▸ **What is needed**
Only the text of the records belongs in the answer, copied exactly and without pictures.

▸ **Information**
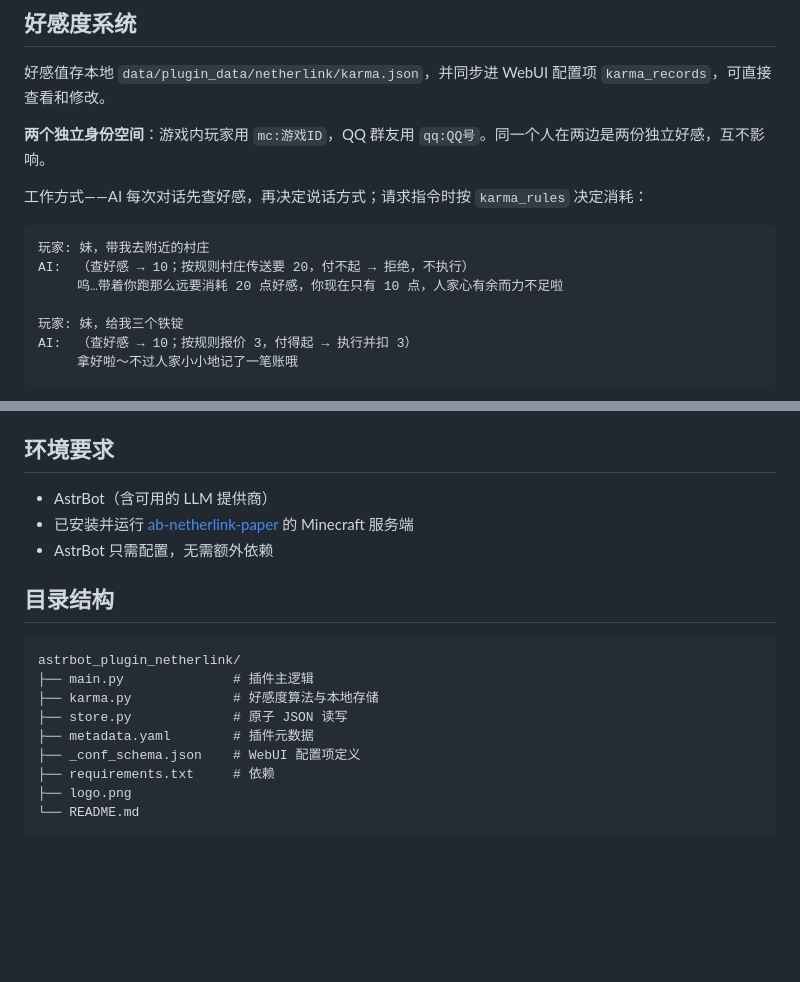
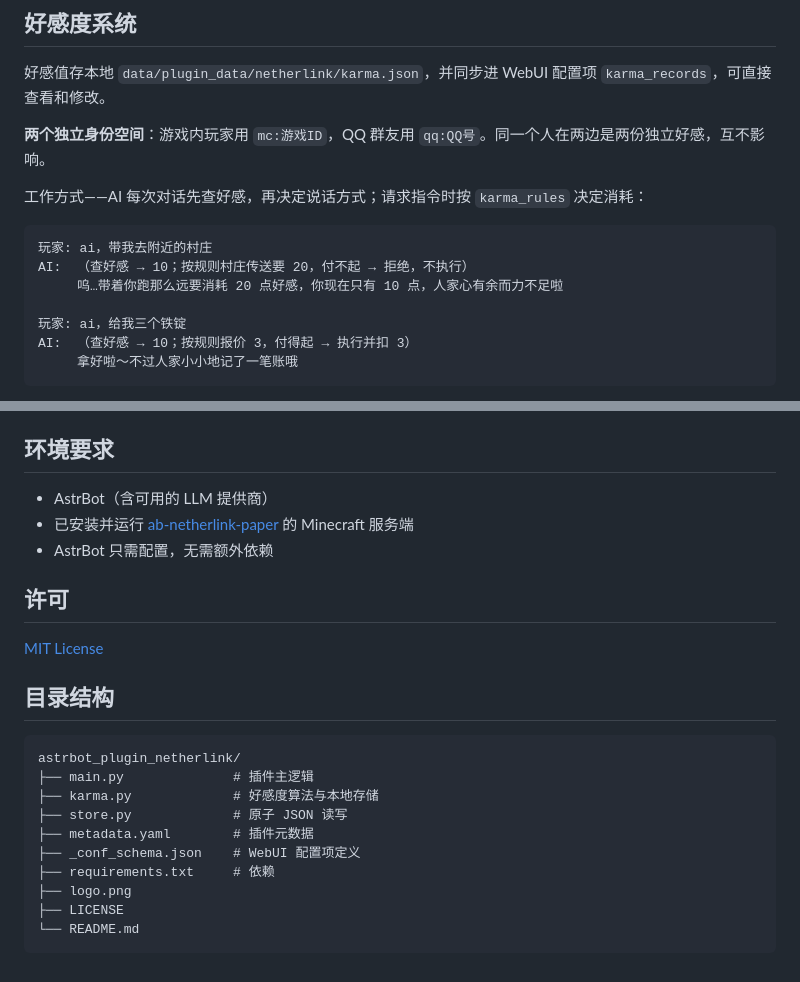
Before and after one commit to MoeDawn/astrbot_plugin_netherlink, a Markdown page: README.md, 2 parts joined by grey strips. Rendered like a GitHub page; blank space fills up the shorter version.

Commit message:
docs: README 补许可节与 LICENSE 条目；修示例里过时的唤醒词
- 补「## 许可」指向 MIT License，目录结构补 LICENSE
- 好感度示例里仍是旧唤醒词「妹」，改为当前的「ai」

````diff
--- a/README.md
+++ b/README.md
@@ -86,11 +86,11 @@ AstrBot WebUI → 插件 → 插件市场 → 搜索「NetherLink」安装。
 工作方式——AI 每次对话先查好感，再决定说话方式；请求指令时按 `karma_rules` 决定消耗：
 
 ```text
-玩家: 妹，带我去附近的村庄
+玩家: ai，带我去附近的村庄
 AI:  （查好感 → 10；按规则村庄传送要 20，付不起 → 拒绝，不执行）
      呜…带着你跑那么远要消耗 20 点好感，你现在只有 10 点，人家心有余而力不足啦
 
-玩家: 妹，给我三个铁锭
+玩家: ai，给我三个铁锭
 AI:  （查好感 → 10；按规则报价 3，付得起 → 执行并扣 3）
      拿好啦～不过人家小小地记了一笔账哦
 ```
@@ -126,6 +126,10 @@ AI:  （查好感 → 10；按规则报价 3，付得起 → 执行并扣 3）
 - 已安装并运行 [ab-netherlink-paper](https://github.com/MoeDawn/ab-netherlink-paper) 的 Minecraft 服务端
 - AstrBot 只需配置，无需额外依赖
 
+## 许可
+
+[MIT License](LICENSE)
+
 ## 目录结构
 
 ```text
@@ -137,5 +141,6 @@ astrbot_plugin_netherlink/
 ├── _conf_schema.json    # WebUI 配置项定义
 ├── requirements.txt     # 依赖
 ├── logo.png
+├── LICENSE
 └── README.md
 ```
````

▸ **Output of the exercise**
Before and after one commit to MoeDawn/astrbot_plugin_netherlink, a Markdown page: README.md, 2 parts joined by grey strips. Rendered like a GitHub page; blank space fills up the shorter version.

Commit message:
docs: README 补许可节与 LICENSE 条目；修示例里过时的唤醒词
- 补「## 许可」指向 MIT License，目录结构补 LICENSE
- 好感度示例里仍是旧唤醒词「妹」，改为当前的「ai」

````diff
--- a/README.md
+++ b/README.md
@@ -86,11 +86,11 @@ AstrBot WebUI → 插件 → 插件市场 → 搜索「NetherLink」安装。
 工作方式——AI 每次对话先查好感，再决定说话方式；请求指令时按 `karma_rules` 决定消耗：
 
 ```text
-玩家: 妹，带我去附近的村庄
+玩家: ai，带我去附近的村庄
 AI:  （查好感 → 10；按规则村庄传送要 20，付不起 → 拒绝，不执行）
      呜…带着你跑那么远要消耗 20 点好感，你现在只有 10 点，人家心有余而力不足啦
 
-玩家: 妹，给我三个铁锭
+玩家: ai，给我三个铁锭
 AI:  （查好感 → 10；按规则报价 3，付得起 → 执行并扣 3）
      拿好啦～不过人家小小地记了一笔账哦
 ```
@@ -126,6 +126,10 @@ AI:  （查好感 → 10；按规则报价 3，付得起 → 执行并扣 3）
 - 已安装并运行 [ab-netherlink-paper](https://github.com/MoeDawn/ab-netherlink-paper) 的 Minecraft 服务端
 - AstrBot 只需配置，无需额外依赖
 
+## 许可
+
+[MIT License](LICENSE)
+
 ## 目录结构
 
 ```text
@@ -137,5 +141,6 @@ astrbot_plugin_netherlink/
 ├── _conf_schema.json    # WebUI 配置项定义
 ├── requirements.txt     # 依赖
 ├── logo.png
+├── LICENSE
 └── README.md
 ```
````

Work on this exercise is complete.